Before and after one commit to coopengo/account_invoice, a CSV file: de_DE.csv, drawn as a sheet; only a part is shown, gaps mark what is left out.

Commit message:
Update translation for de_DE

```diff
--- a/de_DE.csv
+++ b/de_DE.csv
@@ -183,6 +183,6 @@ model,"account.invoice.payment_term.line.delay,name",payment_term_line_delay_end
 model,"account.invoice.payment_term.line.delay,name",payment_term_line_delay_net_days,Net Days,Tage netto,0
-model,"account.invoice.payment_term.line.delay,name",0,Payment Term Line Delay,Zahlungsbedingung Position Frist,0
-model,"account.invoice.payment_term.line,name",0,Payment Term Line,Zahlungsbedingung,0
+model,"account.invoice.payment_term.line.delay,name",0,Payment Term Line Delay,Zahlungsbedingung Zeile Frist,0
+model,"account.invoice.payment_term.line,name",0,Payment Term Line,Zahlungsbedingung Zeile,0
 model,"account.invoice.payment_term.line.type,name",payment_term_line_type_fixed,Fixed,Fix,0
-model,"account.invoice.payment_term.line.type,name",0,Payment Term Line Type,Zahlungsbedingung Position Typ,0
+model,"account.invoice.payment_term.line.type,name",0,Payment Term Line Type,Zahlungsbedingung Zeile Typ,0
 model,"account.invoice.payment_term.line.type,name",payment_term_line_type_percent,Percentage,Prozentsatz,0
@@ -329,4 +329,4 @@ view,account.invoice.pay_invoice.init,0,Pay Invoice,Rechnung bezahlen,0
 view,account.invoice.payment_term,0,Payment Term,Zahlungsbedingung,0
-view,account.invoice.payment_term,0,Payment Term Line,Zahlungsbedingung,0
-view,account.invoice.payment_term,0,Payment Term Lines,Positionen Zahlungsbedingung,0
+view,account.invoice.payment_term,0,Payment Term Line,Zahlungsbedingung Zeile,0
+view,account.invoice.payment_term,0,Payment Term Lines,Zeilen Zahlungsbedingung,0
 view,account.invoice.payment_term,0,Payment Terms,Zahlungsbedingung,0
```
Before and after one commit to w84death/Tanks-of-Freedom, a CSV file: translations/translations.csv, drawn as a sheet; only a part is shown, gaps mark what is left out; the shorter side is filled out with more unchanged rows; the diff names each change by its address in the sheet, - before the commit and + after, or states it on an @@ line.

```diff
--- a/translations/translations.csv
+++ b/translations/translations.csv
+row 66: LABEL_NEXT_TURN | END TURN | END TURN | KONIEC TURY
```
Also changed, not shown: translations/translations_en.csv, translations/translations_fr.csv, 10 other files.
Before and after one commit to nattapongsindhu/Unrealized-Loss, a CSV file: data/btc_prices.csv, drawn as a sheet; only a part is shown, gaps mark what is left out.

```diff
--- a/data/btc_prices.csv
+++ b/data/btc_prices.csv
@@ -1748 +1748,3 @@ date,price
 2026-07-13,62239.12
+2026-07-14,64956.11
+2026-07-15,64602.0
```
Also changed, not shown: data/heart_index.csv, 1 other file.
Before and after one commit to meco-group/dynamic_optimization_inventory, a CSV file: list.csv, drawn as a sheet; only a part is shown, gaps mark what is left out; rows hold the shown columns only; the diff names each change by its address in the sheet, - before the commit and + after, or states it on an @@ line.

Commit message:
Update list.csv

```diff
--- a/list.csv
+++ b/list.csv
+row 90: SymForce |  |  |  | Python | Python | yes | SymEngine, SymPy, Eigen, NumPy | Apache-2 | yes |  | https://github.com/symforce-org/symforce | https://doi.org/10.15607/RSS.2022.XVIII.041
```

== Exercise goal ==
Return, from the material above, each line holding the string "data".

== Problem solution ==
Before and after one commit to nattapongsindhu/Unrealized-Loss, a CSV file: data/btc_prices.csv, drawn as a sheet; only a part is shown, gaps mark what is left out.
--- a/data/btc_prices.csv
+++ b/data/btc_prices.csv
Also changed, not shown: data/heart_index.csv, 1 other file.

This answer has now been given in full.